WASHINGTON -- Doug Fister did the splits while covering first base and reached backward to make a how-did-he-do-that stab of a grounder while on the mound, adding a bit of gymnastics to another pinpoint outing.
No one can accuse the 6-foot-8 righty of being either ungainly or inaccurate. He won his fourth consecutive start Thursday, another walk-free outing of seven innings with only two runs and four hits allowed as the Washington Nationals beat the Philadelphia Phillies 4-2 to complete a three-game sweep.
Fister (4-1) struggled in the Nationals debut last month after missing all of April with a lat strain. He hasn't allowed more than two runs in a game since. In six starts, he has walked only two batters.
"I'd rather them earn it," he said, "than give it away."
And earning it is that much harder with a pitcher as flexible as Fister. The college first baseman did a full split while not quite hanging on to a throw to first that would have completed a double play in the first inning.
"Yeah, that's not comfortable," Washington manager Matt Williams said.
For the player or the manager?
"For both," Williams said.
Then there was the play in the third inning, when Fister flipped himself around to rob Ben Revere of a hit up the middle -- a play that proved more valuable when Jimmy Rollins followed immediately with a double.
"He's a cat out there on the mound," reliever Tyler Clippard said. "He's getting everything."
Sounds like he's the team's unofficial "pepper" champ.
"I try to do a lot of work with groundballs up the middle and try to work on reaction time," Fister said. "Being able to field my position is something I take a lot of pride in."
Fister's start is the latest in what's starting to look like the tough-act-to-follow rotation expected from the Nationals this season. Jordan Zimmermann threw eight scoreless innings in the series opener Tuesday, and Stephen Strasburg fanned 11 in a victory Wednesday.
Overall, the Nationals have won five of six. They have out-scored opponents 38-12 in those half-dozen games, including 19-6 in each of the three-game series against the Texas Rangers and the Phillies. Now comes a 10-game road trip to San Diego, San Francisco and St. Louis.
"We have a really hard road trip coming up against some really good teams," Williams said. "Without going too far, we're happy with where we're at it right now and the way it's gone. We have to continue to push."
It would be easier if they could keep playing the Phillies, who have lost six straight, are an NL-worst 9-20 since May 5. A team meeting on Tuesday yielded nothing productive, and Rollins can already envision a possible lost season in which key players are traded away.

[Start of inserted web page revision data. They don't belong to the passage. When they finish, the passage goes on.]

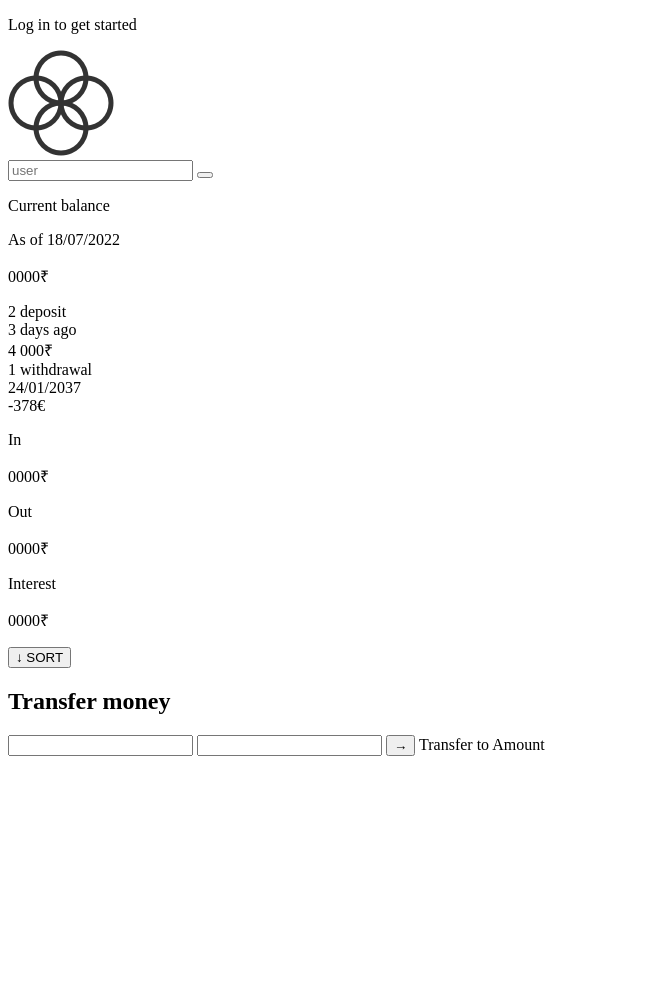
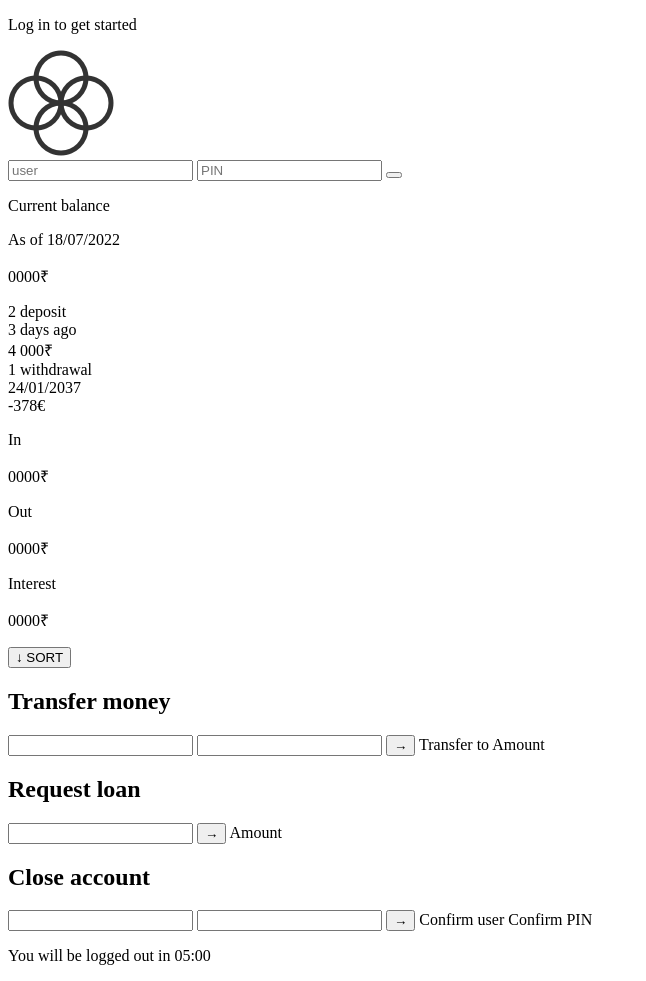
Before and after one commit to akarsh-coder/Bank-website, a plain HTML site: page index.html in a window 1280 px wide. Shown: the whole page, without its empty margins (0-646 px from the left). Before the commit the page ends 800 px from the top, so only its background shows below. Drawn offline with Linux system fonts and the light colour scheme.

Commit message:
accoutnt closing and  logout timer added

```diff
--- a/index.html
+++ b/index.html
@@ -24,6 +24,13 @@
           placeholder="user"
           class="login__input login__input--user"
         />
+
+        <input
+          type="password"
+          placeholder="PIN"
+          maxlength="4"
+          class="login__input login__input--pin"
+        />
         <button class="login__btn"></button>
       </form>
     </nav>
@@ -31,15 +38,10 @@
       <!-- Balance -->
       <div>
         <p class="balance__label">Current balance</p>
-        <p>
-          As of <span
-          class="date">18/07/2022</span>
-        </p>
+        <p>As of <span class="date">18/07/2022</span></p>
       </div>
       <div>
-        <p class="balance__value">
-          0000₹
-        </p>
+        <p class="balance__value">0000₹</p>
       </div>
       <!-- movements -->
       <div class="movements">
@@ -81,7 +83,38 @@
         </form>
       </div>
 
+      <!-- operation--loan -->
+
+      <div class="operation operation--loan">
+        <h2>Request loan</h2>
+        <form class="form form--loan">
+          <input type="number" class="form__input form__input--loan-amount" />
+          <button class="form__btn form__btn--loan">&rarr;</button>
+          <label class="form__label form__label--loan">Amount</label>
+        </form>
       </div>
+
+      <!-- operation--close -->
+
+      <div class="operation operation--close">
+        <h2>Close account</h2>
+        <form class="form form--close">
+          <input type="text" class="form__input form__input--user" />
+          <input
+            type="password"
+            maxlength="6"
+            class="form__input form__input--pin"
+          />
+          <button class="form__btn form__btn--close">&rarr;</button>
+          <label class="form__label">Confirm user</label>
+          <label class="form__label">Confirm PIN</label>
+        </form>
+      </div>
+      <!-- logout-timer -->
+      <p class="logout-timer">
+        You will be logged out in <span class="timer">05:00</span>
+      </p>
     </main>
+    <script src="script.js"></script>
   </body>
 </html>
```
Lines whose indentation alone changed are shown as unchanged.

"It's getting out of control now," Rollins said. "We've got a chance to go out there and change that tomorrow. If not, then that's a decision they're going to make either way. But we'd like to put a streak together going the other direction. Be up in that left column, and find a way to win some games."
Kyle Kendrick (1-6) allowed four runs over seven innings and walked a season-high five. He is 1-11 in his past 19 starts, has an 11-start winless streak on the road and hasn't won a day game since 2012, going 0-6 in his past nine starts in the sunshine.
But the problems are team-wide. The Phillies are batting .224 during their past 29 games.
"It's been time to straighten it out," Philadelphia manager Ryne Sandberg said.
With the matinee following a rain-delayed game the night before, Nationals SS Ian Desmond and Phillies OF Marlon Byrd were given a day off for the first time this season. Desmond had started every game up to Thursday, while Byrd had started all but one. ... Adam LaRoche hit a two-run homer, and Rafael Soriano picked up his 12th save for the Nationals.